How to regrow leeks from scraps

Leeks are part of the allium species. Garlic and onions also belong to this species, although they have a much more intense taste. This green vegetable has a delightfully mild flavour and is good for more than just soups.

Historically speaking, leeks have been famous for a long time. Some sources believe that humans have been growing them for over 4000 years. Even murals from the ancient Egyptians prove that leeks had a permanent place on the menu in their time.

Leeks are rich in vitamins K and C and, also high in beta-carotene. They are one of the most rewarding vegetables to regrow because they don’t take long, have a high yield and, with a little maintenance are relatively easy to grow.

Steps to regrow leek

  1. Find a good location for your plant
  2. Prepare your leek
  3. Plant your leek
  4. Harvesting and use

Find a good spot for your leek

Leeks are a cool-season crop, they are not suited to the tropics. They benefit from a sunny spot that doesn’t become waterlogged in the winter months.

Prepare your leek plant

Leeks have a compressed growing tip surrounded by edible leaves. If you want to regrow leeks, purchase them with the roots still attached to the bottom. If the bottom is cut off of the leeks, chances are good the growing tips have been cut off as well.

They are amazingly easy to grow, indoors or out. You can regrow them in water or soil, but they seem to grow slightly faster in soil. What you get when you regrow them depends on how big the leeks are when you plant them.l
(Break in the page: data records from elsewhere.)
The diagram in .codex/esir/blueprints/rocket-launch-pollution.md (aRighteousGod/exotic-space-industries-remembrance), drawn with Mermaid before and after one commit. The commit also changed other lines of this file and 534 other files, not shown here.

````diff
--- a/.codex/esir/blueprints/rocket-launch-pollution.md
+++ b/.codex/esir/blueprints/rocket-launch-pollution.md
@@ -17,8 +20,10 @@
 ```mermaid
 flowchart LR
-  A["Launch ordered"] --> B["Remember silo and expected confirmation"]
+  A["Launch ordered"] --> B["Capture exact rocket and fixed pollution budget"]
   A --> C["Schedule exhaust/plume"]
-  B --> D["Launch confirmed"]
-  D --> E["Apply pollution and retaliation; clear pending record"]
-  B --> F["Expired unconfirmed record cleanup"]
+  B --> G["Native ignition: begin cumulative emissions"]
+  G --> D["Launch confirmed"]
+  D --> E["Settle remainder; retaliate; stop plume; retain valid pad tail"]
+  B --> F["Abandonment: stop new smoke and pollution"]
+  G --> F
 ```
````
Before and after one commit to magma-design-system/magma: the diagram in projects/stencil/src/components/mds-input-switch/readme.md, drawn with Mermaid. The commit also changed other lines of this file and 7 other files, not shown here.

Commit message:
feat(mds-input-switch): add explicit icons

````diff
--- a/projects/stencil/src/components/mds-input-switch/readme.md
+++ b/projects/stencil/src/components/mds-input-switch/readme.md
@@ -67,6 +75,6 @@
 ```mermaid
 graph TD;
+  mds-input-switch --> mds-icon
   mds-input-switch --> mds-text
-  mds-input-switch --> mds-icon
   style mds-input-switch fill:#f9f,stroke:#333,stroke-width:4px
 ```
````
Cut the tops off your leeks, leaving 5 to 7 cm attached to the roots. Fill the container with potting soil and plant the leeks so that just about 1.5 cm of the plant sticks up out of the soil. You can plant them close together in pots. Keep the soil evenly moist.

Plant your leek

With regular watering, your own regrown leek will emerge from the middle of the stem within a few weeks. At this point, you can choose to transfer the plant outdoors or keep it indoors.

Outdoors, leeks are usually planted at around 10 cm distance. The wider apart they grow, the bigger and thicker the leeks become. For slender gourmet leeks, try spacing them only 5 cm apart.

Leeks are very happy to grow in any soil but prefer it to be well-drained and firm. Dig in compost or well-rotted manure in the winter. They enjoy similar conditions to onions however, they benefit from adding nitrogen to the soil.

Don’t allow the soil to get into the crevices of the leaves or this results in it becoming trapped between the layers of the leeks, making them gritty when cooked and eaten.

Water well during dry spells in the summer, otherwise water only every 10 days or so, depending on the weather in your area. Keep the area where they grow evenly moist and weed-free.

Harvesting and use

Leeks are tastier when they are small. They can be left in the soil during winter and harvested as required.

Trim the leaves and roots and rinse between the layers of the plant to remove any soil before cooking or eating raw.

You can use young leek leaves for cooking in much the same way you’d use green onions. Chop them up to add flavour to salads, soups, dips, and more.

With your regrown leeks, you can now prepare lots of different dishes to enjoy with your loved ones. Nothing beats the flavour of home-grown food.